Hong Kong, May 17 (BNA): Asian shares rose on Tuesday despite the data bolstering investor fears that the global economic recovery may be more fragile than expected, even as inflationary pressures continue to rise.
MSCI’s broadest index of Asia-Pacific shares outside Japan rose 0.84% on Tuesday, but still lower, the index is down 6.7% so far this month. US stocks ended the previous session with slight losses, Reuters reports.
In Tokyo, the Nikkei was flat in early trade, while the S&P/ASX200 in Australia was up 0.34%.
Hong Kong’s Hang Seng Index is up 1.2% and mainland China’s CSI300 Index is up 0.07%.
The US dollar index, which measures the US currency against a basket of the currencies of other major trading partners, settled in Asian trade at 104.1.
Economic growth concerns in the world’s two largest economies have resurfaced after weak retail sales, factory production numbers in China and disappointing US manufacturing data.
Investors are also studying the global inflationary impact of lockdowns in China to combat the coronavirus, which has halted factory production in areas across the country.
In its article, Capital Economics wrote: “One important way the lockdowns in China can affect the rest of the world is through their effect on inflation. After all, inflation – and the central bank’s response – have been a severe headwind for global bond and stock markets this year. “. Note to customers.

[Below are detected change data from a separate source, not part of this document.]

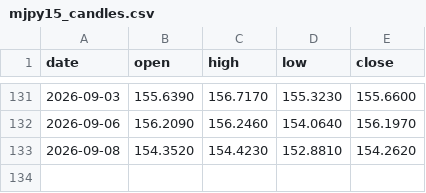
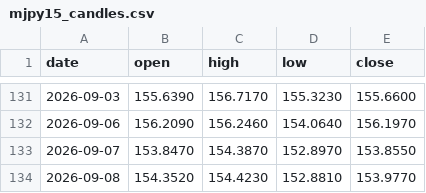
Before and after one commit to christianprimero926/btc-bot-panel, a CSV file: mjpy15_candles.csv, drawn as a sheet; only a part is shown, gaps mark what is left out.

Commit message:
data: actualiza panel [skip ci]

```diff
--- a/mjpy15_candles.csv
+++ b/mjpy15_candles.csv
@@ -132,2 +132,3 @@ date,open,high,low,close
 2026-09-06,156.2090,156.2460,154.0640,156.1970
-2026-09-08,154.3520,154.4230,152.8810,154.2620
+2026-09-07,153.8470,154.3870,152.8970,153.8550
+2026-09-08,154.3520,154.4230,152.8810,153.9770
```
Also changed, not shown: equity_history.csv, eth_equity_history.csv, 25 other files.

Tuesday’s gains in Asian markets after the mostly weaker US session on Monday.
The S&P 500 fell 0.4 percent, while larger losses were incurred in the Nasdaq Composite, which fell 1.2 percent to 11,664.
The Dow Jones was barely positive, up just 0.08%.
“Risk markets have been affected by concerns about a deteriorating global growth outlook,” ANZ strategists said in a research note.
“Significantly disappointing Chinese data for April and a drop in the US Empire State manufacturing index has raised concerns that economic activity may suffer a sudden loss of momentum as supply chain disruption intensifies. The data file indicates that supply issues related to zero-COVID policy in China are the main factors.”
The New York Fed’s Empire State Manufacturing Index, published on Monday, showed a surprising drop during May and shipments fell at the fastest pace since the pandemic began.
In early Asian trade, the yield on the benchmark 10-year Treasury bond rose to 2.8931% compared to its US close of 2.879% on Monday.
The two-year yield, which rose with traders anticipating a hike in the federal funds rate, rose to 2.578% compared to the US close of 2.568%.
“Markets are currently pricing the fed funds rate to be 53 basis points higher at the next meeting in June, and 200 basis points by the end of the year,” said Emery Spizer, Westpac’s head of New Zealand strategy.
The dollar rose 0.06% against the yen to 129.24. It is approaching its highest level this year at 131.34.
The European single currency was up 0.1% on the day at $1.0437, after losing 0.99% in one month.
US crude fell 0.18 percent to $113.99 a barrel. Brent crude rose slightly at 114.40 dollars a barrel.
Gold was a little higher. Spot gold was trading at $1,826.7072 an ounce.